** What is expected **
Each line of the data below holding the word "Malagasy" must be copied.

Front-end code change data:
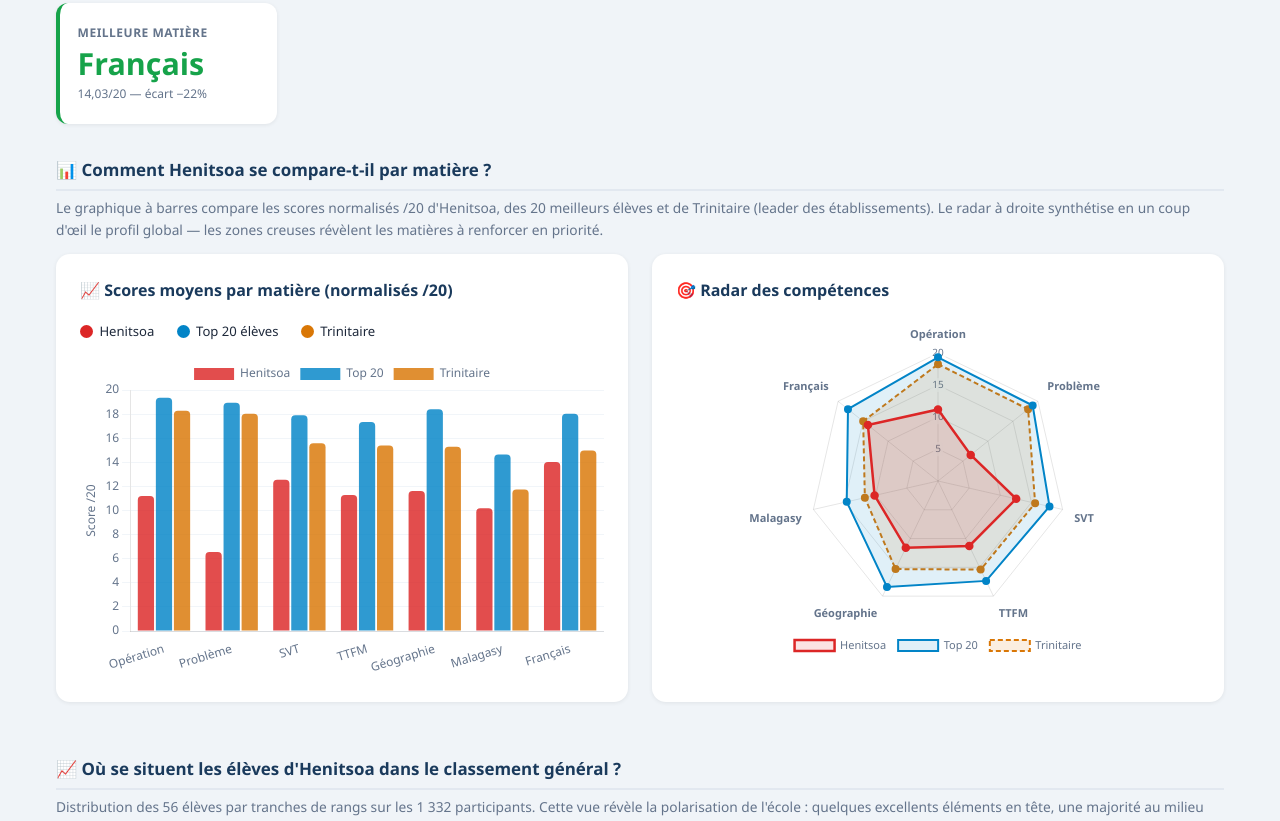
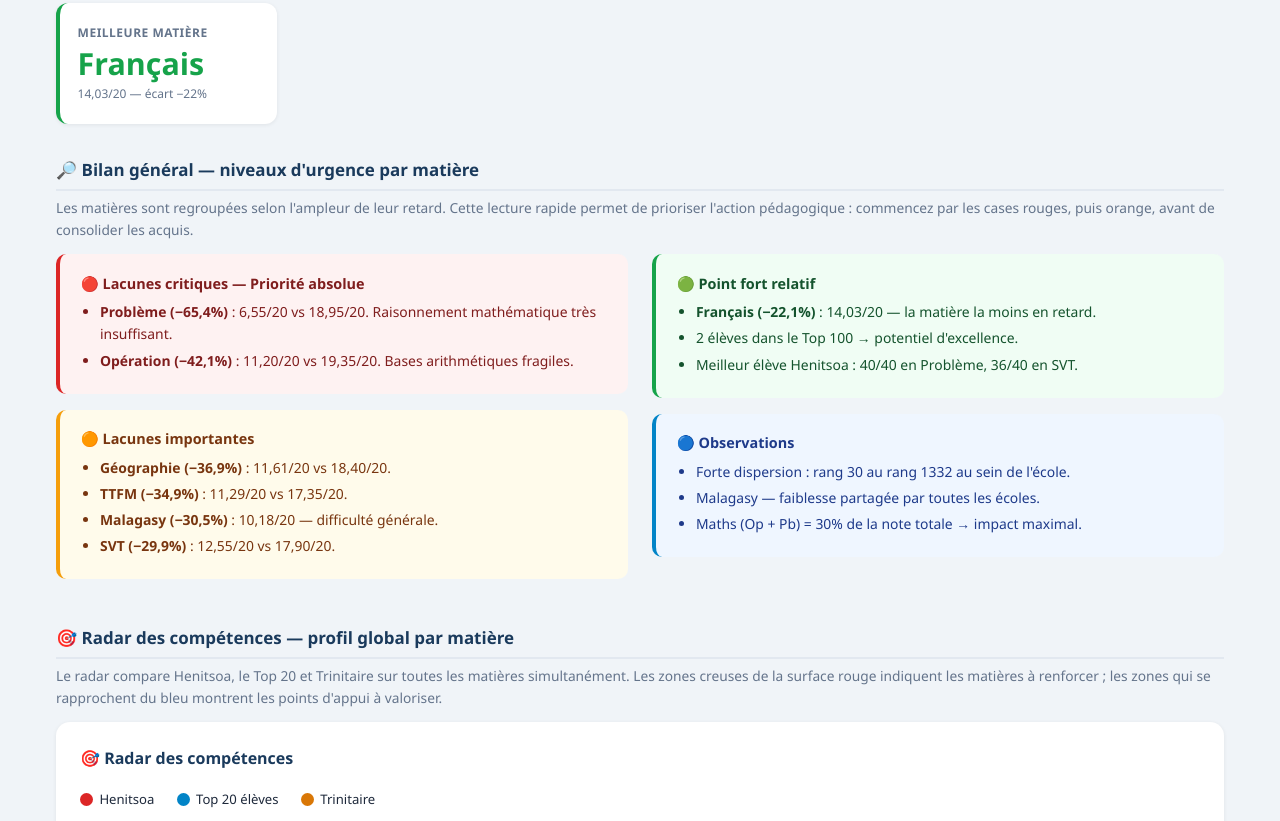
Before and after one commit to rfrancisr/cepe-blanc-2026, a website: page site/index.html in a window 1280 px wide. Shown: the part 705-1526 px from the top of the page. Drawn offline with nearby package versions, Linux system fonts and the light colour scheme.

Commit message:
UX: bilan général déplacé dans Vue d'ensemble, doublon graphique barres supprimé
- Bilan général (alertes rouge/orange/vert/bleu) déplacé après les KPIs dans Vue d'ensemble
- Graphique 'Scores moyens par matière' supprimé (doublon exact de 'Comparaison détaillée')
- Radar des compétences conservé en pleine largeur dans Vue d'ensemble
- Tab 'Points forts & faibles' allégé : intro mise à jour, profil courbe + carte lacunes uniquement

```diff
--- a/site/index.html
+++ b/site/index.html
@@ -239,24 +239,62 @@
   </div>
 
   <div class="chart-header">
-    <h3>📊 Comment Henitsoa se compare-t-il par matière ?</h3>
-    <p>Le graphique à barres compare les scores normalisés /20 d'Henitsoa, des 20 meilleurs élèves et de Trinitaire (leader des établissements). Le radar à droite synthétise en un coup d'œil le profil global — les zones creuses révèlent les matières à renforcer en priorité.</p>
+    <h3>🔎 Bilan général — niveaux d'urgence par matière</h3>
+    <p>Les matières sont regroupées selon l'ampleur de leur retard. Cette lecture rapide permet de prioriser l'action pédagogique : commencez par les cases rouges, puis orange, avant de consolider les acquis.</p>
   </div>
 
   <div class="grid-2">
-    <div class="card">
-      <div class="card-title">📈 Scores moyens par matière (normalisés /20)</div>
-      <div class="legend">
-        <div class="legend-item"><div class="ldot ldot-hen"></div> Henitsoa</div>
-        <div class="legend-item"><div class="ldot ldot-top20"></div> Top 20 élèves</div>
-        <div class="legend-item"><div class="ldot ldot-tri"></div> Trinitaire</div>
+    <div>
+      <div class="alert a-danger">
+        <h4>🔴 Lacunes critiques — Priorité absolue</h4>
+        <ul>
+          <li><strong>Problème (−65,4%)</strong> : 6,55/20 vs 18,95/20. Raisonnement mathématique très insuffisant.</li>
+          <li><strong>Opération (−42,1%)</strong> : 11,20/20 vs 19,35/20. Bases arithmétiques fragiles.</li>
+        </ul>
       </div>
-      <div class="ch-tall"><canvas id="cOverview"></canvas></div>
+      <div class="alert a-warn">
+        <h4>🟠 Lacunes importantes</h4>
+        <ul>
+          <li><strong>Géographie (−36,9%)</strong> : 11,61/20 vs 18,40/20.</li>
+          <li><strong>TTFM (−34,9%)</strong> : 11,29/20 vs 17,35/20.</li>
+          <li><strong>Malagasy (−30,5%)</strong> : 10,18/20 — difficulté générale.</li>
+          <li><strong>SVT (−29,9%)</strong> : 12,55/20 vs 17,90/20.</li>
+        </ul>
+      </div>
     </div>
-    <div class="card">
-      <div class="card-title">🎯 Radar des compétences</div>
-      <div class="ch-radar"><canvas id="cRadar"></canvas></div>
+    <div>
+      <div class="alert a-ok">
+        <h4>🟢 Point fort relatif</h4>
+        <ul>
+          <li><strong>Français (−22,1%)</strong> : 14,03/20 — la matière la moins en retard.</li>
+          <li>2 élèves dans le Top 100 → potentiel d'excellence.</li>
+          <li>Meilleur élève Henitsoa : 40/40 en Problème, 36/40 en SVT.</li>
+        </ul>
+      </div>
+      <div class="alert a-info">
+        <h4>🔵 Observations</h4>
+        <ul>
+          <li>Forte dispersion : rang 30 au rang 1332 au sein de l'école.</li>
+          <li>Malagasy — faiblesse partagée par toutes les écoles.</li>
+          <li>Maths (Op + Pb) = 30% de la note totale → impact maximal.</li>
+        </ul>
+      </div>
     </div>
+  </div>
+
+  <div class="chart-header">
+    <h3>🎯 Radar des compétences — profil global par matière</h3>
+    <p>Le radar compare Henitsoa, le Top 20 et Trinitaire sur toutes les matières simultanément. Les zones creuses de la surface rouge indiquent les matières à renforcer ; les zones qui se rapprochent du bleu montrent les points d'appui à valoriser.</p>
+  </div>
+
+  <div class="card">
+    <div class="card-title">🎯 Radar des compétences</div>
+    <div class="legend">
+      <div class="legend-item"><div class="ldot ldot-hen"></div> Henitsoa</div>
+      <div class="legend-item"><div class="ldot ldot-top20"></div> Top 20 élèves</div>
+      <div class="legend-item"><div class="ldot ldot-tri"></div> Trinitaire</div>
+    </div>
+    <div style="height:380px;position:relative;"><canvas id="cRadar"></canvas></div>
   </div>
 
   <div class="chart-header">
@@ -335,51 +373,7 @@
   <div class="section-subtitle">Diagnostic pédagogique — comparaison vs les 20 meilleurs élèves</div>
 
   <div class="tab-intro">
-    <p><strong>De la vue d'ensemble au détail.</strong> Le diagnostic commence par un bilan général organisé par niveaux d'urgence (alertes), puis plonge dans le profil complet sur toutes les matières, et se termine par un classement précis des lacunes de la plus critique à la plus légère.</p>
-  </div>
-
-  <div class="chart-header">
-    <h3>🔎 Bilan général — niveaux d'urgence par matière</h3>
-    <p>Les matières sont regroupées selon l'ampleur de leur retard. Cette lecture rapide permet de prioriser l'action pédagogique : commencez par les cases rouges, puis orange, avant de consolider les acquis.</p>
-  </div>
-
-  <div class="grid-2">
-    <div>
-      <div class="alert a-danger">
-        <h4>🔴 Lacunes critiques — Priorité absolue</h4>
-        <ul>
-          <li><strong>Problème (−65,4%)</strong> : 6,55/20 vs 18,95/20. Raisonnement mathématique très insuffisant.</li>
-          <li><strong>Opération (−42,1%)</strong> : 11,20/20 vs 19,35/20. Bases arithmétiques fragiles.</li>
-        </ul>
-      </div>
-      <div class="alert a-warn">
-        <h4>🟠 Lacunes importantes</h4>
-        <ul>
-          <li><strong>Géographie (−36,9%)</strong> : 11,61/20 vs 18,40/20.</li>
-          <li><strong>TTFM (−34,9%)</strong> : 11,29/20 vs 17,35/20.</li>
-          <li><strong>Malagasy (−30,5%)</strong> : 10,18/20 — difficulté générale.</li>
-          <li><strong>SVT (−29,9%)</strong> : 12,55/20 vs 17,90/20.</li>
-        </ul>
-      </div>
-    </div>
-    <div>
-      <div class="alert a-ok">
-        <h4>🟢 Point fort relatif</h4>
-        <ul>
-          <li><strong>Français (−22,1%)</strong> : 14,03/20 — la matière la moins en retard.</li>
-          <li>2 élèves dans le Top 100 → potentiel d'excellence.</li>
-          <li>Meilleur élève Henitsoa : 40/40 en Problème, 36/40 en SVT.</li>
-        </ul>
-      </div>
-      <div class="alert a-info">
-        <h4>🔵 Observations</h4>
-        <ul>
-          <li>Forte dispersion : rang 30 au rang 1332 au sein de l'école.</li>
-          <li>Malagasy — faiblesse partagée par toutes les écoles.</li>
-          <li>Maths (Op + Pb) = 30% de la note totale → impact maximal.</li>
-        </ul>
-      </div>
-    </div>
+    <p><strong>Deux visualisations complémentaires.</strong> Le profil de compétences (courbe) montre la forme générale du niveau d'Henitsoa sur toutes les matières à la fois. La carte des lacunes classe ensuite les matières par ordre d'urgence d'intervention, du retard le plus critique au plus léger.</p>
   </div>
 
   <div class="chart-header">
@@ -753,21 +747,6 @@ function tagClass(pct) {
 /* ════════════════════════════════════════════════════
    TAB 1 CHARTS
 ════════════════════════════════════════════════════ */
-new Chart(document.getElementById('cOverview'), {
-  type: 'bar',
-  data: {
-    labels: LABELS,
-    datasets: [
-      {label:'Henitsoa', data:HEN_SCORES,   backgroundColor:C.henA,   borderRadius:4},
-      {label:'Top 20',   data:TOP20_SCORES, backgroundColor:C.top20A, borderRadius:4},
-      {label:'Trinitaire',data:TRI_SCORES,  backgroundColor:C.triA,   borderRadius:4}
-    ]
-  },
-  options:{responsive:true,maintainAspectRatio:false,
-    plugins:{legend:{position:'top'}},
-    scales:{y:{min:0,max:20,title:{display:true,text:'Score /20'},grid:{color:'#f1f5f9'}},x:{grid:{display:false}}}}
-});
-
 new Chart(document.getElementById('cRadar'), {
   type: 'radar',
   data: {
```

** Exercise answer **
+          <li><strong>Malagasy (−30,5%)</strong> : 10,18/20 — difficulté générale.</li>
+          <li>Malagasy — faiblesse partagée par toutes les écoles.</li>
-          <li><strong>Malagasy (−30,5%)</strong> : 10,18/20 — difficulté générale.</li>
-          <li>Malagasy — faiblesse partagée par toutes les écoles.</li>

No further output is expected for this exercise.